Within the entries below, find every line that has the string "shape", then copy it.

---- Data for review

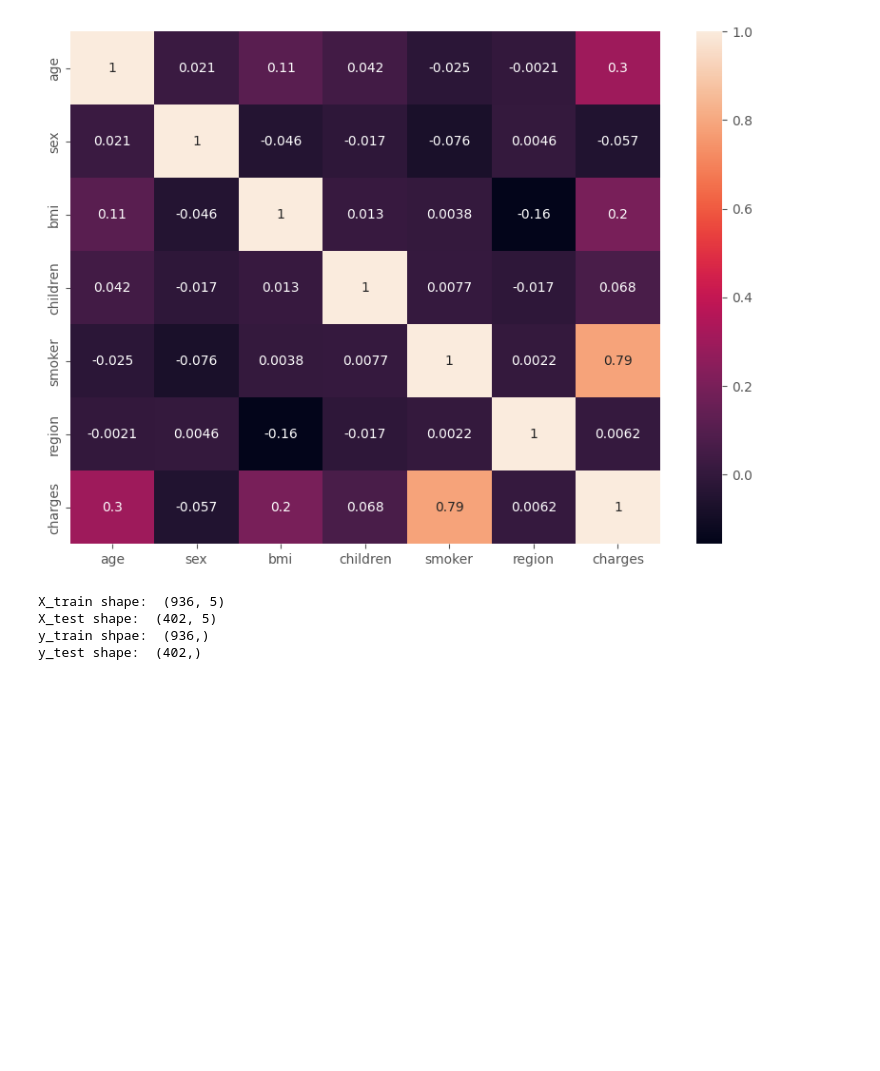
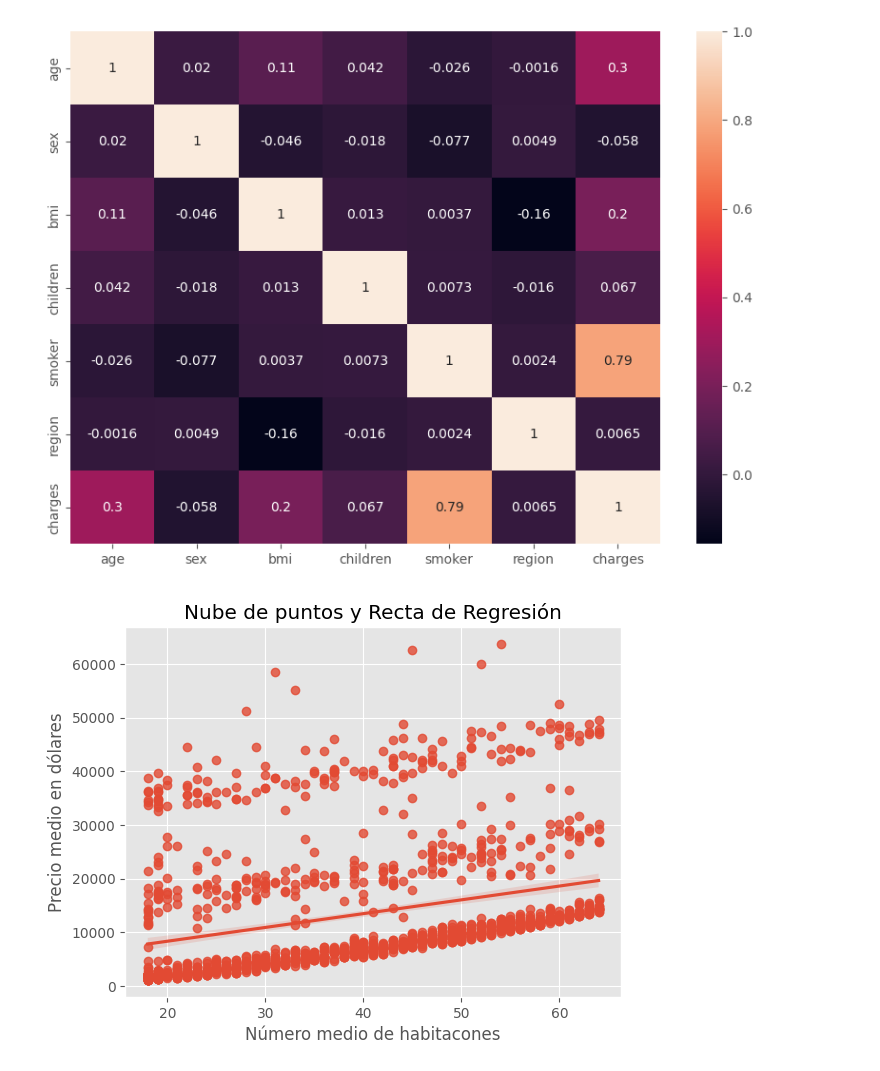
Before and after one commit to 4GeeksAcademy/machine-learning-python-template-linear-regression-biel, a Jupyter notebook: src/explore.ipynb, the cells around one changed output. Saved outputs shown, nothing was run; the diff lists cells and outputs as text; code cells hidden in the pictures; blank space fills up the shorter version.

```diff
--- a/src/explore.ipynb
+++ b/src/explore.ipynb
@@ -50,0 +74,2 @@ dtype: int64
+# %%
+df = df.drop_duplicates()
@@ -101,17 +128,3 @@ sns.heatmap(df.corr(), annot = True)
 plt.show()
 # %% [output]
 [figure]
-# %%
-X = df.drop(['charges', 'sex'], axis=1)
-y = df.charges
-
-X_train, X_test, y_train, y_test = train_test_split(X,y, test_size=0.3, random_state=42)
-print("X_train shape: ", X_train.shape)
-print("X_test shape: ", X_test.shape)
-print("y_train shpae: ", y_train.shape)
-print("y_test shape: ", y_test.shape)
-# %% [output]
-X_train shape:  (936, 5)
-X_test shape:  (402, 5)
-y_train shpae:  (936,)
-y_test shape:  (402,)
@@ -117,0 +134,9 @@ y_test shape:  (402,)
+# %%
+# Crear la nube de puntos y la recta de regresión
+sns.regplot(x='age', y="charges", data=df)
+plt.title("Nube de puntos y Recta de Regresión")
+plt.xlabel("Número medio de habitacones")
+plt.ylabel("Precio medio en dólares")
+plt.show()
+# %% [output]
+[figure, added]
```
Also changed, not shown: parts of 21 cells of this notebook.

--------
---- Data for review

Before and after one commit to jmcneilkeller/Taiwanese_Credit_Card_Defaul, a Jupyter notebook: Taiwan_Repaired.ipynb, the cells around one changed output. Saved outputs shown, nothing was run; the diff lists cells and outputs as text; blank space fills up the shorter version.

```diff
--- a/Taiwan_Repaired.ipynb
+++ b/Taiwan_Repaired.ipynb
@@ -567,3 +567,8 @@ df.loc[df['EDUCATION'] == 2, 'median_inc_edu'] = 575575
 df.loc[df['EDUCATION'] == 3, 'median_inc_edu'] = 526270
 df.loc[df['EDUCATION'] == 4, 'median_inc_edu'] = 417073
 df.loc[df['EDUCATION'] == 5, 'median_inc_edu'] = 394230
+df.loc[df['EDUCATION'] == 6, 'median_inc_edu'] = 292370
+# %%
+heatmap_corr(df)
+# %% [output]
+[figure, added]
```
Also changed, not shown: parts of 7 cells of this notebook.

--------
---- Data for review

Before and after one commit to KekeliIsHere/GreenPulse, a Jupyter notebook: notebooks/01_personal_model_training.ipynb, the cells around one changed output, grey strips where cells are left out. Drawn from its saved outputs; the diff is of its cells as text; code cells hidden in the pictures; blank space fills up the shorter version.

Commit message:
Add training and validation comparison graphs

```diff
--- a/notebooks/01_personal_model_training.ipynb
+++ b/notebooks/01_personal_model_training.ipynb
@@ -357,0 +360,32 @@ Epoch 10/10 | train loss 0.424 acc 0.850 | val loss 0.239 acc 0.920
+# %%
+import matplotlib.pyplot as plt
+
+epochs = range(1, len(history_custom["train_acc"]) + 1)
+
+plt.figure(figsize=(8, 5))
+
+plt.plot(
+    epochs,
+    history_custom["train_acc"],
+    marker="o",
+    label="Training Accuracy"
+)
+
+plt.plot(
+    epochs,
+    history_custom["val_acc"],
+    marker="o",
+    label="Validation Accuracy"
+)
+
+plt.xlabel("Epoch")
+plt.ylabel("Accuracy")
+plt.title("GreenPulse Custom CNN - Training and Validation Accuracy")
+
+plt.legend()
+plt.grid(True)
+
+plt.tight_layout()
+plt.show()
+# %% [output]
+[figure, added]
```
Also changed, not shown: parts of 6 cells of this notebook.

--------

Output for this task:
-print("X_train shape: ", X_train.shape)
-print("X_test shape: ", X_test.shape)
-print("y_train shpae: ", y_train.shape)
-print("y_test shape: ", y_test.shape)
-X_train shape:  (936, 5)
-X_test shape:  (402, 5)
-y_test shape:  (402,)
@@ -117,0 +134,9 @@ y_test shape:  (402,)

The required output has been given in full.